So how did the bikes perform? Both machines handled and ran like Nightsters on steroids! The Bobs were a pleasure to roll through the twisties, as well as blast down the straights. At no time did either machine do any head shaking, wobbling, or anything else you don’t want a bike to do, whether ridden at low speed or high. Handling in the corners was always predictable, and I had lots of ground clearance (almost 5″), though my heel did hit the pavement a couple of times with the forward controls. The suspension and Michelins (a 100/90-19″ up front and a 160/70-17″ out back) did their job well. Braking was also great, since both machines have the ABS option. The fixed front four-piston caliper and rear two-piston caliper had no trouble bringing me to a stop reasonably quickly with smooth operation. Basically, the Street Bob is a well-designed machine, like the other Dynas in the lineup, with no unwanted surprises. For those readers who are rocking a short inseam as I am (32″), the Bob’s 26.7″ (unladen) seat height made it easy to touch down flat-footed at all times. On the stocker, I also had no problem reaching the apes comfortably; ditto for the drag bars. Guys with long legs may prefer the forward control option over the mid-controls. As for me, I was about an inch on the short side of putting my instep on the footpegs with forward controls, but I was still comfortable on the bike. A big difference between the machines comfort-wise was the seat. The solo felt like a slab of wood after a couple of hundred miles, while the two-up was much better.

Okay, time to talk about my favorite part of a motorcycle, the parts that make me go. Unlike the rest of the 2013 Big Twin lineup, the Street Bob and FXDC Super Glide Custom come stock, still powered by a 96″ (1584cc) Twin Cam. I was told this was done to keep the MSRP low. However, if you want a 103″ (and you know you do), it’s available as an option. The bike in front of you has the stock 96″ mill, while the other Street Bob I rode was 103-powered. Though the 96″ has plenty of juice to move the Bob along nicely, the extra power the 103″ provides definitely made things more fun. But then, I always want more power, so take that into consideration. As usual, the EFI system was seamless in its operation, no matter the altitude, outside temperature, or whatever else it faced. The exhaust note from the dual, straight-cut, staggered, shorty mufflers was also nice, for a stock system.
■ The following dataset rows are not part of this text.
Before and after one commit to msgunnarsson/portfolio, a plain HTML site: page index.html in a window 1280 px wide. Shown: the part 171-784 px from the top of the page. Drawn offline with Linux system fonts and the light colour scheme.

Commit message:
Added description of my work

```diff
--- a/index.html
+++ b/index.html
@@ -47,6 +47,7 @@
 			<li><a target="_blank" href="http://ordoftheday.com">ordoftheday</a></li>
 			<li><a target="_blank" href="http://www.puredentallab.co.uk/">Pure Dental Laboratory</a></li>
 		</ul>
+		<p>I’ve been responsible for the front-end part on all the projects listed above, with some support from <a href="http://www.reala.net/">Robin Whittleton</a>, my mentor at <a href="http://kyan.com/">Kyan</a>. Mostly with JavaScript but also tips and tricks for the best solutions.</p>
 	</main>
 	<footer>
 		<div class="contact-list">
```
Now for the bad news: unfortunately, there’s an odd engine vibration (rough spot?) that shows up when the engine is between 2300 and 2900 rpm. It’s at its worst at 2500, but smooths out nicely at 3000. Every Dyna I rode on the launch had the same rough spot, but it’s not a fuel delivery issue. At first, I thought the flywheel assembly was causing the problem and that H-D was using a different balancing factor in the lower end, but I was told that is not the case. The Touring models don’t have this odd vibration even though they use the exact same engine, so I don’t think it’s due to a mechanical issue. Just for the record, any Softail I rode didn’t have it either, but that’s not a surprise since the engine’s counterbalancers would nullify it if it was there. At this point, I’m at a loss as to the cause; I just know it’s there.

As for the primary system and transmission, clutch action was smooth and clean. The Cruise Drive six-speed is the same as it always is, doing its job with a clunk whenever you shift. It’s also hard to find neutral when the tranny is hot. These are definitely not major concerns, but they should be mentioned for those who have not used a Cruise Drive sixer and are used to the five-speed. The bike’s overall gearing was right on the money, and I always had plenty of power when I wanted it, be it blasting out of a turn or down a straightaway.
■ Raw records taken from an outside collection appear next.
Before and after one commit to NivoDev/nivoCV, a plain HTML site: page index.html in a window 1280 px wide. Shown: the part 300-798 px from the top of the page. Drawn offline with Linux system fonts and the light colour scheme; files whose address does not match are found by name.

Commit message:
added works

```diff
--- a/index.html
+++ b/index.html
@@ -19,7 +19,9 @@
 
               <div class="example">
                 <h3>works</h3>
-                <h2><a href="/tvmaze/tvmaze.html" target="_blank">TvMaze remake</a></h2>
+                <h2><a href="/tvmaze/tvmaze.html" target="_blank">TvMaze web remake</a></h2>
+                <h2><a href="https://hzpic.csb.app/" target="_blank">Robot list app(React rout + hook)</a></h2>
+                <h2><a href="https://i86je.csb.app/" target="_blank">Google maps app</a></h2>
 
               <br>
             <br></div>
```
Bottom line: the Street Bob is a lot of fun to run. In fact, I hated every time I had to give up one of the Bobs during bike swap time and couldn’t find another one to ride. AIM
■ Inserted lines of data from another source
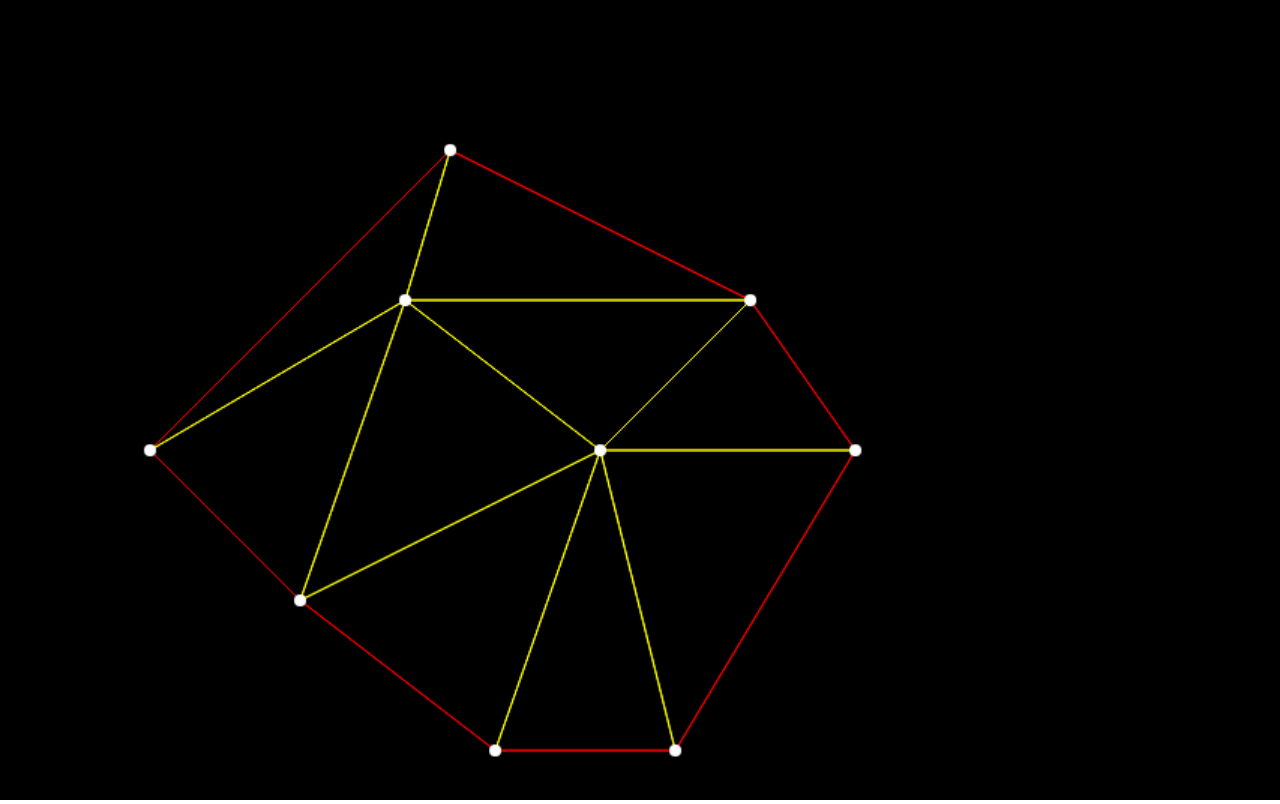
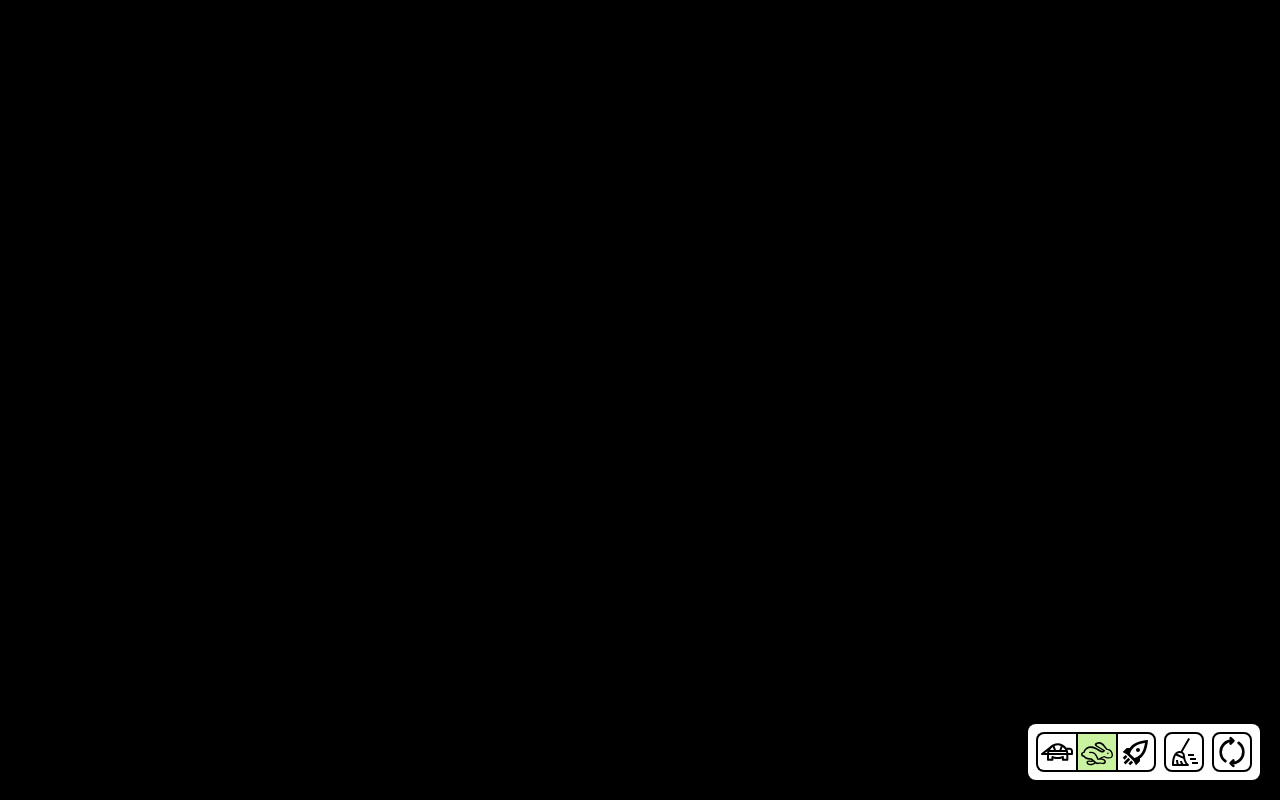
Before and after one commit to hapster100/delaunay, a website built with Vite: page index.html in a window 1280 px wide. Built offline with nearby package versions, Linux system fonts and the light colour scheme.

Commit message:
more control

```diff
--- a/delaunay.js
+++ b/delaunay.js
@@ -235,6 +235,7 @@ const triangsProcess = function* (dots, once = false) {
 }
 
 export const delaunayProcess = function*(dots, once = false) {
+    if (dots.length === 0) return;
     const trianglesGen = triangsProcess(dots, once)
     let curr = trianglesGen.next()
     while(!curr.done) {
--- a/index.html
+++ b/index.html
@@ -8,6 +8,15 @@
   </head>
   <body>
     <canvas id="app"></canvas>
+    <div class="controls">
+      <div class="speed-control">
+        <div id='turtle-btn' class="icon turtle"></div>
+        <div id='hare-btn' class="icon hare"></div>
+        <div id='rocket-btn' class="icon rocket"></div>
+      </div>
+      <div id='clean-btn' class="icon clean"></div>
+      <div id='repeat-btn' class="icon repeat"></div>
+    </div>
     <script type="module" src="/main.js"></script>
   </body>
 </html>
--- a/main.js
+++ b/main.js
@@ -4,17 +4,13 @@ import { CanvasCoordTransform } from './utils'
 
 const CANVAS_ID = 'app'
 
-const dots = [
-  [100, 300],
-  [200, 400],
-  [270, 200],
-  [300, 100],
-  [330, 500],
-  [400, 300],
-  [450, 500],
-  [500, 200],
-  [570, 300],
-]
+const TIMEOUT_MS = {
+  HARE: 100,
+  TURTLE: 500,
+  ROCKET: 20,
+}
+
+const dots = []
 
 function addDot(x, y) {
   dots.push([x, y])
@@ -67,9 +63,17 @@ function setupCanvas () {
   clear()
 }
 
+let timeoutMs = null
+let lastDraw = null
 async function draw() {
+  let currentDraw = lastDraw = Date.now();
   try {
+    clear()
+    for(const d of dots) {
+      dot(...d)
+    }
     for(const edges of delaunayProcess(dots)) {
+      if (currentDraw !== lastDraw) break
       clear()
       for(const [ai, bi, style] of edges) {
         edge(...dots[ai], ...dots[bi], style)
@@ -77,7 +81,7 @@ async function draw() {
       for(const d of dots) {
         dot(...d)
       }
-      await new Promise((res) => setTimeout(res, 300))
+      await new Promise((res) => setTimeout(res, timeoutMs))
     }
   } catch (e) {
     console.error(e)
@@ -91,5 +95,36 @@ getCanvas().addEventListener('click', (e) => {
   draw()
 })
 
+document.getElementById('clean-btn').addEventListener('click', () => {
+  dots.length = 0
+  draw()
+})
+
+document.getElementById('repeat-btn').addEventListener('click', () => {
+  draw()
+})
+
+const speedBtns = [
+  ['hare-btn', () => timeoutMs = TIMEOUT_MS.HARE],
+  ['rocket-btn', () => timeoutMs = TIMEOUT_MS.ROCKET],
+  ['turtle-btn', () => timeoutMs = TIMEOUT_MS.TURTLE],
+]
+
+const applySpeed = (id, set) => {
+  set()
+  for(const btn of speedBtns.map(([id]) => document.getElementById(id))) {
+    btn.classList.remove('active')
+  }
+  document.getElementById(id).classList.add('active')
+}
+
+for (const [id, set] of speedBtns) {
+  document.getElementById(id).addEventListener('click', () => {
+    applySpeed(id, set)
+  })
+}
+
+
 setupCanvas()
+applySpeed(...speedBtns[0])
 draw()
--- a/style.css
+++ b/style.css
@@ -17,3 +17,74 @@ canvas {
   height: 100%;
   width: 100%;
 }
+
+.controls {
+  position: absolute;
+  bottom: 20px;
+  right: 20px;
+  background-color: white;
+  border-radius: 8px;
+  padding: 8px;
+  display: flex;
+  gap: 8px
+}
+
+.clean {
+  background-image: url('clean.svg');
+}
+
+.repeat {
+  background-image: url('repeat.svg');
+}
+
+.turtle {
+  background-image: url('turtle.svg');
+}
+
+.rocket {
+  background-image: url('rocket.svg');
+}
+
+.hare {
+  background-image: url('hare.svg');
+}
+
+.icon {
+  border: 2px solid black;
+  border-radius: 8px;
+  background-position: center;
+  background-size: contain;
+  background-size: 32px 32px;
+  background-repeat: no-repeat;
+  min-height: 40px;
+  min-width: 40px;
+  cursor: pointer;
+}
+
+.speed-control {
+  display: flex;
+}
+
+.speed-control .icon {
+  border-right: 0;
+  border-radius: 0;
+}
+.speed-control .icon:last-child {
+  border-top-right-radius: 8px;
+  border-bottom-right-radius: 8px;
+  border-right: 2px solid black;
+}
+
+.speed-control .icon:first-child {
+  border-top-left-radius: 8px;
+  border-bottom-left-radius: 8px;
+}
+
+.active {
+  background-color: rgba(121, 224, 20, 0.4);
+  pointer-events: none;
+}
+
+.icon:hover {
+  background-color: rgba(242, 224, 10, 0.4);
+}
```
Also changed, not shown: clean.svg (added), hare.svg (added), repeat.svg (added), rocket.svg (added), turtle.svg (added).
Atory as printed in the December 2012 issue of American Iron Magazine.